“As Toyota transitions to a mobility company, we think that the STEAM Park really aligns with our fundamentals,” said Jeff Makarewicz, group vice president and Toyota USA Foundation director. “Through new connected, automated, and electrification technologies, we are trying to solve some of the world’s most critical problems, but we can’t do it alone. We need to inspire the next generation of innovators and problem solvers, and that is what STEAM Park does.”
In addition to opening STEAM PARK, the Ann Arbor Hands-On Museum is working to refresh the popular preschool gallery. Toyota’s funding will support its renovation, which will be called STEAM PLAY, and the creation of new preschool exhibits.
STEAM PARK exhibits include:
- Time Switch Cuckoo Clock: A unique art piece, this exhibit invites exploration and interaction with a range of mechanical and electric technologies that span over 500 years from the first mechanical clocks of the late Middle Ages to the current electronic technologies we depend upon today.
- Roulette Curves: The world’s first of its kind digital logarithmic spiral drawing tool machine. Visitors create beautiful repeating patterns by picking from an array of colored line widths.
- Propeller Chair: Visitors work to hoist themselves in a chair up to the ceiling and slowly propel down to experience the slow decent with gravity.

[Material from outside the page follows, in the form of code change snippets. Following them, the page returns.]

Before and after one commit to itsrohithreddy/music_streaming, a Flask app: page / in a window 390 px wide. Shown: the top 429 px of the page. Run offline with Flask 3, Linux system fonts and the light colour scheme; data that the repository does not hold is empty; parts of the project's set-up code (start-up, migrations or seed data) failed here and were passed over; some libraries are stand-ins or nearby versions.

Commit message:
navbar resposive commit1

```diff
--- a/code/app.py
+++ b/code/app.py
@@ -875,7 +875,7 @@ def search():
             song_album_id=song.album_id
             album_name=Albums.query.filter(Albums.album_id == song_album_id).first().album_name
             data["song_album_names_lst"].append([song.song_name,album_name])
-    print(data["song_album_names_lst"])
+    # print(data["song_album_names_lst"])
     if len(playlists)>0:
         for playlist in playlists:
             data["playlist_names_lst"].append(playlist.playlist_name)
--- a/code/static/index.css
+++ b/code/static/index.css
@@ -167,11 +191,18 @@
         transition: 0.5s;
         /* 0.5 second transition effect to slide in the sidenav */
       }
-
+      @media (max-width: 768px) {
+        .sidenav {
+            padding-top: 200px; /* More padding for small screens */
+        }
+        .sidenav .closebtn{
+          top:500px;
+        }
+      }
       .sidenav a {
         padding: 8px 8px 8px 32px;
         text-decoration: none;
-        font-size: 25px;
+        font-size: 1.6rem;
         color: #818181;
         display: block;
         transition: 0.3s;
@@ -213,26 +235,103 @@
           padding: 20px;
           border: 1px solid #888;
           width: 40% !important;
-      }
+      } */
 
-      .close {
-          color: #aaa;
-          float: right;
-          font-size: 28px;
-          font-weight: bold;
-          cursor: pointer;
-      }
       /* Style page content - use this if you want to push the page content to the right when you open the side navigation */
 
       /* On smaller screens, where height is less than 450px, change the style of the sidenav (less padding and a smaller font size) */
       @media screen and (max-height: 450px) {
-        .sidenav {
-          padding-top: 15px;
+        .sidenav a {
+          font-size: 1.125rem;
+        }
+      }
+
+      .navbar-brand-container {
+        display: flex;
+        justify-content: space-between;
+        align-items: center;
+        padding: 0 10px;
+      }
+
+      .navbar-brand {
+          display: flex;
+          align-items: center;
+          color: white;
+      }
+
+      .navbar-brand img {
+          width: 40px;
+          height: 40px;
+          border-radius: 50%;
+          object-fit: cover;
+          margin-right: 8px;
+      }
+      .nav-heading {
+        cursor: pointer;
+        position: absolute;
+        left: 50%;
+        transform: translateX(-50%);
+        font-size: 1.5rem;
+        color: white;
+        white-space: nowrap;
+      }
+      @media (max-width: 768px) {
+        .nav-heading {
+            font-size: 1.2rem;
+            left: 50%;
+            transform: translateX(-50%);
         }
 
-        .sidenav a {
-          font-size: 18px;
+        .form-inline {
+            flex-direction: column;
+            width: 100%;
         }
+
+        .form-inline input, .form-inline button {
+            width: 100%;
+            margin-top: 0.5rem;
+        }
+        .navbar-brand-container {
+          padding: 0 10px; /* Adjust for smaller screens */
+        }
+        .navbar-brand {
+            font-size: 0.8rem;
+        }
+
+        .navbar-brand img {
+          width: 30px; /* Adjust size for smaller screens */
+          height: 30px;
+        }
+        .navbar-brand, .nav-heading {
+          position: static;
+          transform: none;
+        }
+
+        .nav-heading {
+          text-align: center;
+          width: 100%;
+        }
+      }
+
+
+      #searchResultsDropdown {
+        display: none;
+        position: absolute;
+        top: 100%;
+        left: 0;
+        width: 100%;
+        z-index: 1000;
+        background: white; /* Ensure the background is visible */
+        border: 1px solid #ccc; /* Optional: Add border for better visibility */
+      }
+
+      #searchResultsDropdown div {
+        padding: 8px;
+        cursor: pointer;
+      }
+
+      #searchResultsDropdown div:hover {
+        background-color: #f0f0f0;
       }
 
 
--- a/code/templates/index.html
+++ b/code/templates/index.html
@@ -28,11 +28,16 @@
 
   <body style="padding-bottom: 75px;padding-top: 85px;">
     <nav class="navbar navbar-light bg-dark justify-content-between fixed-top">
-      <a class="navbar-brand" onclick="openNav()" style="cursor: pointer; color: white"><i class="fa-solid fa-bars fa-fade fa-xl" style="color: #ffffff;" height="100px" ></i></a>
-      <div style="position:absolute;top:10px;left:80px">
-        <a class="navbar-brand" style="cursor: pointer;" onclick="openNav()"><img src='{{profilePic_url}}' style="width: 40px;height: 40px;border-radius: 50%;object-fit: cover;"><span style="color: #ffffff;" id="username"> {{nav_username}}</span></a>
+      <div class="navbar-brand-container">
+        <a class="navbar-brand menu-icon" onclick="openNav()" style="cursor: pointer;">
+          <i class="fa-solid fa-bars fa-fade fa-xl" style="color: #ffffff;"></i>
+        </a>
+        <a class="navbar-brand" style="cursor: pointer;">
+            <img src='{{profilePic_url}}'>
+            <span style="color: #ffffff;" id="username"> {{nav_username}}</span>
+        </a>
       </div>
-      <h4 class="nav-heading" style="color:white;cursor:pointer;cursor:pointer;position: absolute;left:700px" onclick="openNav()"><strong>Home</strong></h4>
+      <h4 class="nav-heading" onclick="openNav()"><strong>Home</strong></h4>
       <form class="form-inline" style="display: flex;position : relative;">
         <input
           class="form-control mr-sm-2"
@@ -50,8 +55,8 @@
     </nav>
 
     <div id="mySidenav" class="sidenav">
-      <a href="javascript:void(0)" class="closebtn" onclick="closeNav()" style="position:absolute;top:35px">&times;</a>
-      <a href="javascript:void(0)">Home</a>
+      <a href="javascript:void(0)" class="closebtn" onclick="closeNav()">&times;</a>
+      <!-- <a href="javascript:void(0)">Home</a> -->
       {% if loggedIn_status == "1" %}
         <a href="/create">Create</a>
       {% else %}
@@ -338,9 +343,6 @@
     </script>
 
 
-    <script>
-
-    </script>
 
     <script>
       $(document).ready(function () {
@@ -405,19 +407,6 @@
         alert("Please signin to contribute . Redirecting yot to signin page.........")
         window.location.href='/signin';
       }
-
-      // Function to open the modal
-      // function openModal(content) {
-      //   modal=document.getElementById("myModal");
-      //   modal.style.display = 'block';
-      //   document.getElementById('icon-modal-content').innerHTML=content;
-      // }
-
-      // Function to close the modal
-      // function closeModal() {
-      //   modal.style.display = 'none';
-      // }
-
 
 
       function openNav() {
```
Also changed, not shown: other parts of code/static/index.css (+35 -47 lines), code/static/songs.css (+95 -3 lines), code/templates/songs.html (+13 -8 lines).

STEAM PARK is included with regular admission to the Museum. Admission is $16 per person, free for members, and $3 each (for up to 6 people) for those holding EBT cards. Special discount membership packages will be available on opening weekend, and for a special discounted weekend in September. Normal Museum hours are Tuesday through Thursday, and Saturday from 10 a.m.-5 p.m.
About the Ann Arbor Hands-On Museum
Offering more than 250 interactive exhibits, the Ann Arbor Hands-On Museum attracts nearly 300,000 visitors annually creating moments of discovery that inspire curiosity, exploration and respect for STEM and the natural world. In addition to exhibits and engaging programming, the Museum and our Leslie Science & Nature Center offers award-winning distance learning, nature, and outreach programming for schools and libraries statewide and around the world. The Museum is the founder of the Unity in LearningInitiative, the regional gateway to hands-on discovery, exploration of the natural world, and experiences that take flight. Visit www.aahom.org or call 734.995.5439 for information.
Toyota (NYSE:TM) has been a part of the cultural fabric in North America for more than 60 years, and is committed to advancing sustainable, next-generation mobility through our Toyota and Lexus brands plus our 1,800 dealerships.
Toyota has created a tremendous value chain and directly employs more than 47,000 in North America. The company has contributed world-class design, engineering, and assembly of more than 40 million cars and trucks at our 14 manufacturing plants, 15 including our joint venture in Alabama that begins production in 2021.
The Toyota USA Foundation is a charitable endowment created to support education programs serving kindergarten through 12th-grade students and their teachers in the United States, with an emphasis on science, technology, engineering, and math (STEM).